I finished part 3 of the Knight’s Tale this morning, with Palamon’s prayers to Venus, and Emily’s devotions to Diana, and Arcite’s pleas to Mars, ending with Saturn’s intervention. Are the descriptions of the three shrines intended to be over-elaborate? The problem with reading 14th century poetry is that I know little about the period or its literature, although I gather Chaucer’s masterpiece makes no mention of several political events of note, such as the Peasant’s Revolt of 1381. Could one write a novel about British people in 2017 without bringing up the 2003 invasion of Iraq? Perhaps.

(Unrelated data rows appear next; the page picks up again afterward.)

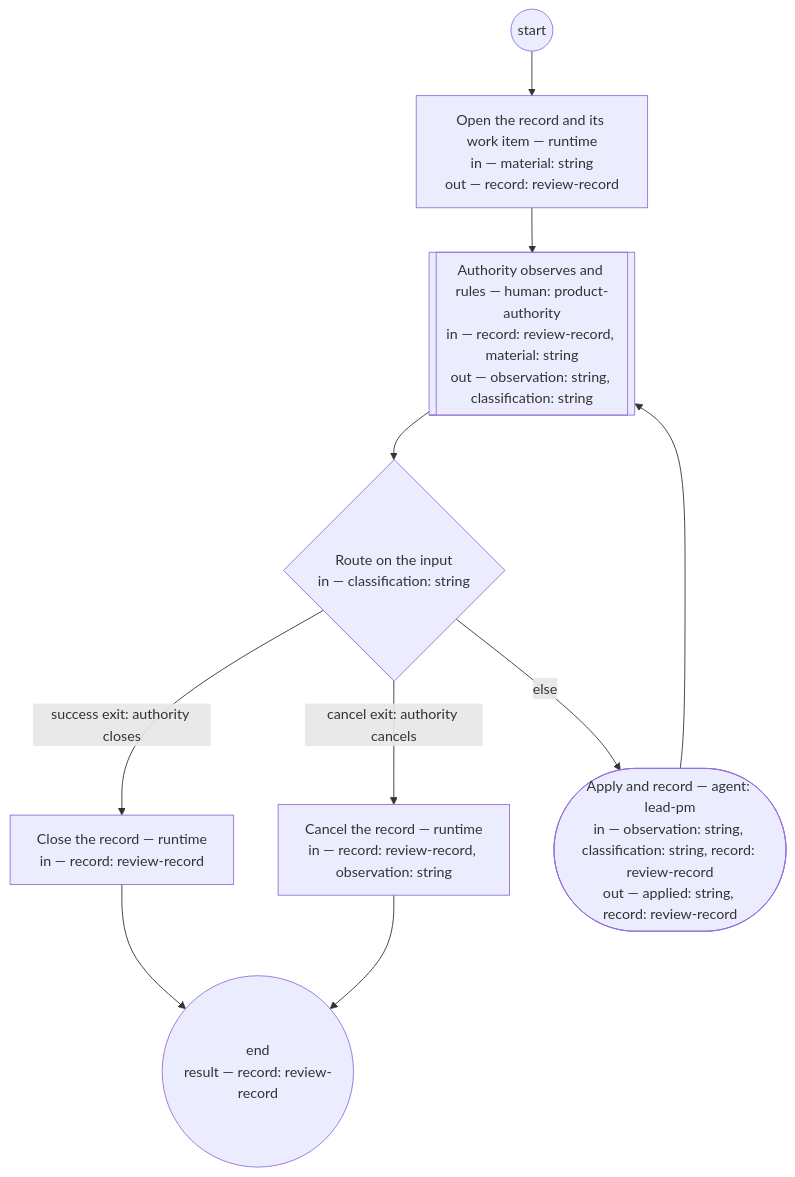
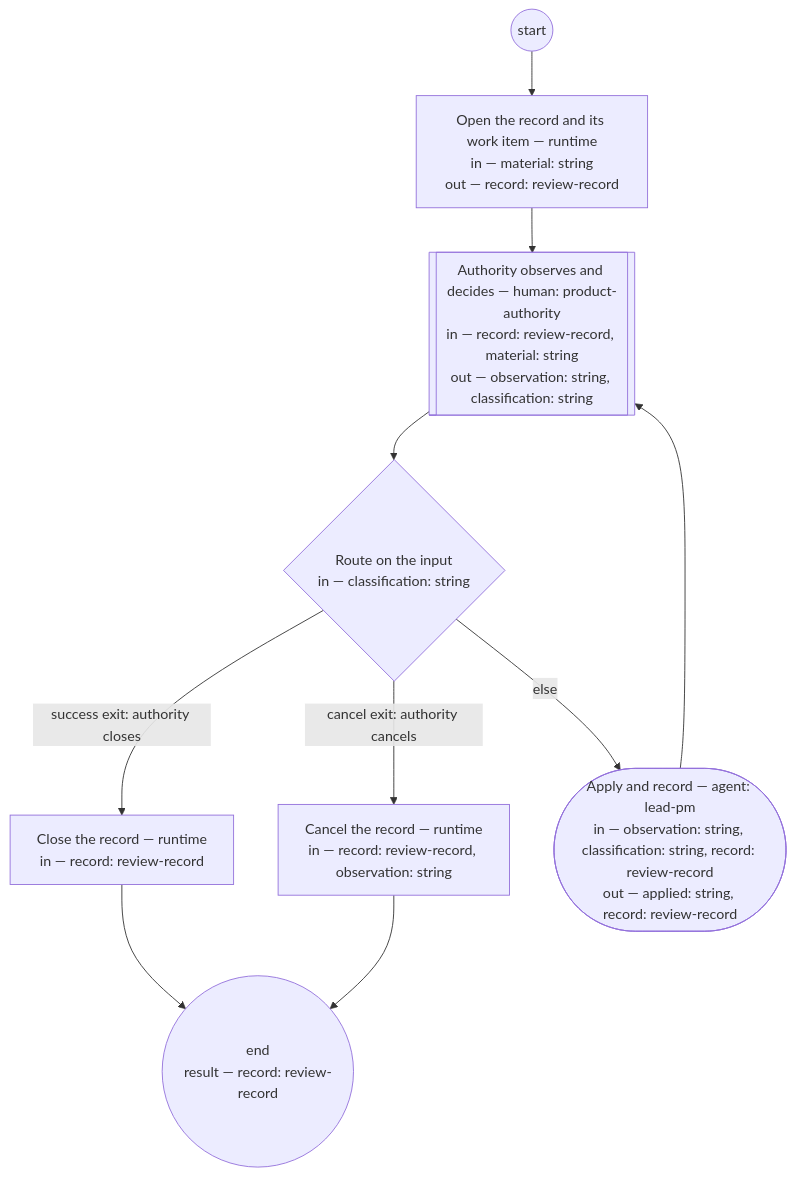
The diagram in basis/processes/review-conversation.md (dstengle/shopsystem-product), drawn with Mermaid before and after one commit. The commit also changed other lines of this file and 44 other files, not shown here.

````diff
--- a/basis/processes/review-conversation.md
+++ b/basis/processes/review-conversation.md
@@ -51,19 +54,19 @@
 ```mermaid
 flowchart TD
   open["Open the record and its work item — runtime<br/>in — material: string<br/>out — record: review-record"]
-  observe[["Authority observes and rules — human: product-authority<br/>in — record: review-record, material: string<br/>out — observation: string, classification: string"]]
+  observe[["Authority observes and decides — human: product-authority<br/>in — record: review-record, material: string<br/>out — observation: string, classification: string"]]
   route{"Route on the input<br/>in — classification: string"}
   apply(["Apply and record — agent: lead-pm<br/>in — observation: string, classification: string, record: review-record<br/>out — applied: string, record: review-record"])
   close_record["Close the record — runtime<br/>in — record: review-record"]
   cancel_record["Cancel the record — runtime<br/>in — record: review-record, observation: string"]
   __end(("end<br/>result — record: review-record"))
   __start(("start")) --> open
   open --> observe
   observe --> route
   route -->|success exit: authority closes| close_record
   route -->|cancel exit: authority cancels| cancel_record
   route -->|else| apply
   apply --> observe
   close_record --> __end
   cancel_record --> __end
 ```
````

Chapter 2 of Bennett & Royle deals with reader-response theory, which it discusses using Percy Bysshe Shelley’s poem Ozymandias (1818). During my initial reading of the first seven chapters of Bennett & Royle, I made detailed notes from this chapter, and necessarily so. This is foundational stuff and I must become familiar with the names and concepts associated with this school of criticism. The ideas surrounding reader-response theory are particularly pertinent to my theoretical preference, postcolonialism.

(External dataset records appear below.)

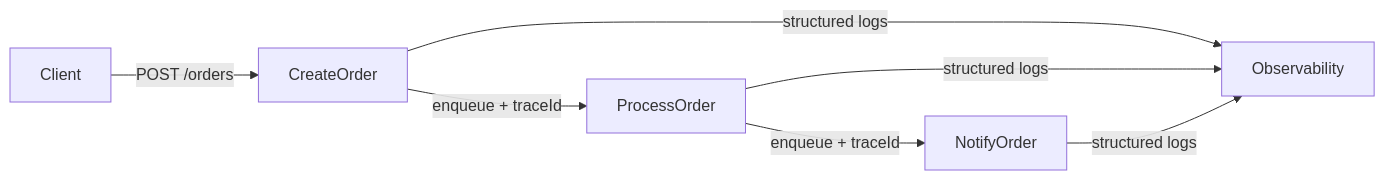
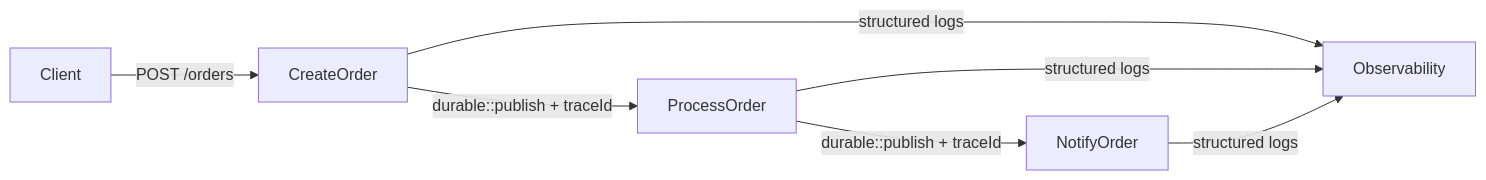
Before and after one commit to iii-hq/iii: the diagram in docs/examples/observability.mdx, drawn with Mermaid. The commit also changed 7 other files, not shown here.

First line of the commit message:
refactor: update references from enqueue to durable::publish across documentation

````diff
--- a/docs/examples/observability.mdx
+++ b/docs/examples/observability.mdx
@@ -8,7 +8,7 @@
 ```mermaid
 graph LR
     Client -->|"POST /orders"| CreateOrder
-    CreateOrder -->|"enqueue + traceId"| ProcessOrder
-    ProcessOrder -->|"enqueue + traceId"| NotifyOrder
+    CreateOrder -->|"durable::publish + traceId"| ProcessOrder
+    ProcessOrder -->|"durable::publish + traceId"| NotifyOrder
     CreateOrder & ProcessOrder & NotifyOrder -->|"structured logs"| Observability
 ```
````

In yesterday’s journal, I forgot to make mention that I’m also reading Virginia Woolf’s A Room of One’s Own (1929). I recall Woolf’s essay being mentioned in a few literary textbooks I’ve read this year, but only in passing, mentioning her opinions rather dogmatically, as I recall, on single matters and without much context. That’s the trouble with reductive and passing analyses – they inevitably misrepresent. The first chapter, for example, compares the difficulty of financing a women’s college at Oxbridge with the long-established male ones, and includes the oft-mentioned incident of Woolf being refused entry to a library. But did this event she describes actually take place? Woolf’s essay “makes use of all the liberties and license of a novelist”, and although there is no doubt that women were refused entry to college libraries in the manner stated, the two days that Woolf describes in her essay are literary illustration of general facts rather the undisputed autobiographical truth. Of course, the incident may well be factual, but without consulting a biography, I can’t be sure. Autodidactic study can be frustrating, sometimes: there’s no lecturer walking down the corridor to consult in passing.

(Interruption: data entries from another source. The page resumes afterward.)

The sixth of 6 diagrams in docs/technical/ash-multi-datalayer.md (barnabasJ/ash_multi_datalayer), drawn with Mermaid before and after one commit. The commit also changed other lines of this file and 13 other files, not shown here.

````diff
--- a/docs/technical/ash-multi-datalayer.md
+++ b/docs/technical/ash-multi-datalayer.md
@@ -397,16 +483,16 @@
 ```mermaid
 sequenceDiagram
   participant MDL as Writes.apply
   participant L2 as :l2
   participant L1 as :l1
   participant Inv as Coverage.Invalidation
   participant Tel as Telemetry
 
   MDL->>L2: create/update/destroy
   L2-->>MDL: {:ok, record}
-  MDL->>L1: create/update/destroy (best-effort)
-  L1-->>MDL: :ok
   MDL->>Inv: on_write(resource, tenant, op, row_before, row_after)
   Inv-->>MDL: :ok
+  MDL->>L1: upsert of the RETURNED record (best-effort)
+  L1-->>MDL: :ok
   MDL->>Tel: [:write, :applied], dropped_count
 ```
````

Chapter 1 of Lila Abu-Lughod’s Do Muslim Women Need Saving? (Harvard University Press, 2015) explores how the burka was used to justify the US invasion of Afghanistan post 9/11 in a way which resembled the colonial feminism of European imperialism (see especially Lord Cromer), and deconstructs the condescending rhetoric that claims Afghan women (and Muslim women generally) need to be ‘saved’. Rather, there is a need for solidarity and alliances between women of different nations based on mutual understanding. Such understandings can only take place when people are aware of the history, politics and culture surrounding the status of women in non-European nations, and the contribution of Western foreign and economic policy to their oppression.
Last of all, I began the first chapter of Susan Aberth’s Leonora Carrington: Surrealism, Alchemy and Art (Lund Humphries, 2010), up to the point where she started school. Her childhood home – Crookhey Hall – looks enchanting. Reading about her Irish Mother and Nanny and the stories of the Sidhe she heard as a child makes me wish I was more familiar with Irish folklore: Shall I put Jeffrey Gantz’s Early Irish Myths and Sagas (Penguin, 2000) on my reading list? I grew up in a faceless three-bedroomed terrace house deep in suburban Essex. The only mythology I knew was Star Trek. No wonder I always associate the best of my childhood with the woods I played in.
Five books is too many to read at one time. Even four. There is not enough time to write my journal and make notes. Sadly, I need to put aside two of the above titles for now.